President Cyril Ramaphosa on Sunday sent his condolences to Japan following torrential rains and landslides that have left scores of people dead.
According to Japanese media on Sunday, the death toll has risen to 81 after record torrential rain pummelled wide swathes of Japan since Thursday, triggering landslides and flooding.
“President Cyril Ramaphosa has, on behalf of the Government and the people of South Africa, sent a message of condolences to Prime Minister Shinzō Abe and to the government and the people of Japan following the torrential rains and landslides that have left scores of people dead, with many others injured. The disaster has also destroyed residential, commercial and public property,” said the Department of International Relations and Cooperation.
It was reported that scores were killed in the rains while many others were missing.

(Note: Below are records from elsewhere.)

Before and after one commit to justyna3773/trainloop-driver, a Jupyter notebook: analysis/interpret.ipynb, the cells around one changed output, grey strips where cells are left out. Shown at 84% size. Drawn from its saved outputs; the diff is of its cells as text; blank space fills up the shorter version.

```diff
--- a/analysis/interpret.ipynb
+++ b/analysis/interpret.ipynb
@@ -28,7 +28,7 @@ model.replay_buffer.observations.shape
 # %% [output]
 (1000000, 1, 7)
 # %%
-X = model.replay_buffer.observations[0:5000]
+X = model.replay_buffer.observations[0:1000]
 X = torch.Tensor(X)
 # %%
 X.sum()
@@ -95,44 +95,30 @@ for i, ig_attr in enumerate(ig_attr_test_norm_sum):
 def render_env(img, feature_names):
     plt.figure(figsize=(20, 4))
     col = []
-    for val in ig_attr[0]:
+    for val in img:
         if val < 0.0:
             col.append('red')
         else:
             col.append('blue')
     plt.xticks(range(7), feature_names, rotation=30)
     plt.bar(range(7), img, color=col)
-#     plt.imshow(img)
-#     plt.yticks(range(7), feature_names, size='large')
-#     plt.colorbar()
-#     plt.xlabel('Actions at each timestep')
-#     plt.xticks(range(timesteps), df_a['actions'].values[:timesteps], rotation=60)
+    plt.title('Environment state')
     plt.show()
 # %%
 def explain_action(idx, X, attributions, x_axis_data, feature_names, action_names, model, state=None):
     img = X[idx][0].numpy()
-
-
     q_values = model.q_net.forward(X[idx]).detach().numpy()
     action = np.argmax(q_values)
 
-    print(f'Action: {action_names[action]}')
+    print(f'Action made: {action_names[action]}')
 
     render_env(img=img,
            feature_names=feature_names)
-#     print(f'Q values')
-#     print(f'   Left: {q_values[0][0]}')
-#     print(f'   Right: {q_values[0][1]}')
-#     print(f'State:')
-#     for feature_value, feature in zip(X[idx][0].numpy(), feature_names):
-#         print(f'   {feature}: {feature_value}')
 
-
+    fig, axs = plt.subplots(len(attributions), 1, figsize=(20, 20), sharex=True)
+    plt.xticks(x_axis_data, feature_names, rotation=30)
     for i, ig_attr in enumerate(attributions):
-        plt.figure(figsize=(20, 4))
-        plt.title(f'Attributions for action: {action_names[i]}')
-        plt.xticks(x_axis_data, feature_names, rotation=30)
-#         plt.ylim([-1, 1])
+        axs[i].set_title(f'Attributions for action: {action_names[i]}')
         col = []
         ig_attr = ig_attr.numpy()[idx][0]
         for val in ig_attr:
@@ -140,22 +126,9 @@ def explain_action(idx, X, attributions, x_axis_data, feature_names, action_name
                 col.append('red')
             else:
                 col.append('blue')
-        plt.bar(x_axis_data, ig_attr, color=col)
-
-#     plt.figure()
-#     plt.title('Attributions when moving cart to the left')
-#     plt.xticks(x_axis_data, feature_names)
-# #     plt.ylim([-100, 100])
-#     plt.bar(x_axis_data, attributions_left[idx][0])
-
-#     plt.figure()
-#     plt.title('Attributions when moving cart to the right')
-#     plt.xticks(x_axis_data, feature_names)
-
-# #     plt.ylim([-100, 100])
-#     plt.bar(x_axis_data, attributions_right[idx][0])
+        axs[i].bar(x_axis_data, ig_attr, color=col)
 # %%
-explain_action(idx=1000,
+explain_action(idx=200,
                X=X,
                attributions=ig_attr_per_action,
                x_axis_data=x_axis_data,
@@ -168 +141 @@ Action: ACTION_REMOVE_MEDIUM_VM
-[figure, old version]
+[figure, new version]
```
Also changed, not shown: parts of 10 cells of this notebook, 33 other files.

President Ramaphosa said the thoughts of the South African people are with the people of Japan during this difficult time.
In addition, the South African Embassy in Japan has not reported any South African victims and will maintain close contact with authorities.
“The Embassy stands ready to provide assistance should there be any South African citizens in need of support,” said the department.
The department said those concerned about the wellbeing of their relatives in Japan can contact the department on 012 351 1000.
Meanwhile, as of 7pm local time on Sunday, 2.5 million people in 15 prefectures were still under evacuation orders.
According to Japan's Ministry of Land, Infrastructure, Transport and Tourism, as of 2pm local time on Sunday, the record rain had caused land disasters such as landslides at 201 locations in 28 of Japan's 47 prefectures.
The Japan Meteorological Agency (JMA) has lifted the emergency warnings against heavy rain in all of the 11 prefectures which it had issued the warnings for, but continued to warn against subsequent disasters such as landslides and flooding.
According to the JMA, an active seasonal rain front has been causing torrential rain in most eastern and western regions of Japan since Thursday.
The agency has warned that Japan's Kinki region, which includes Kyoto, Hyogo and Osaka prefectures, could be particularly hard-hit by downpours, escalating the risk of floods, landslides, lightning and tornadoes.
Rivers from Hokkaido to Kyushu have been reported as running above flood warning levels and the weather agency has warned of further landslides possibly being triggered by the record-levels of rainfall.
Transportation services have been severely disrupted since Thursday, with Shinkansen bullet train services partially suspended in most parts of western Japan and major arterial highways partially closed.
Manufacturing was also hit hard by the heavy downpour and flooding, as major carmakers such as Mazda Motor Corp. and Mitsubishi Motors Corp. and manufacturer such as Panasonic Corp. suspending operations at some plants in western Japan.
Local tourism also suffered a blow, according to reports, as tourist events and hotel reservations were cancelled in areas hit by the heavy rain.
Local retailers and convenience stores in some areas of western Japan were also closed due to the bad weather.
The JMA has been urging people to stay vigilant and listen out for emergency alarms from local governments issuing advisories or calling for immediate evacuations. – SAnews.gov.za-Xinhua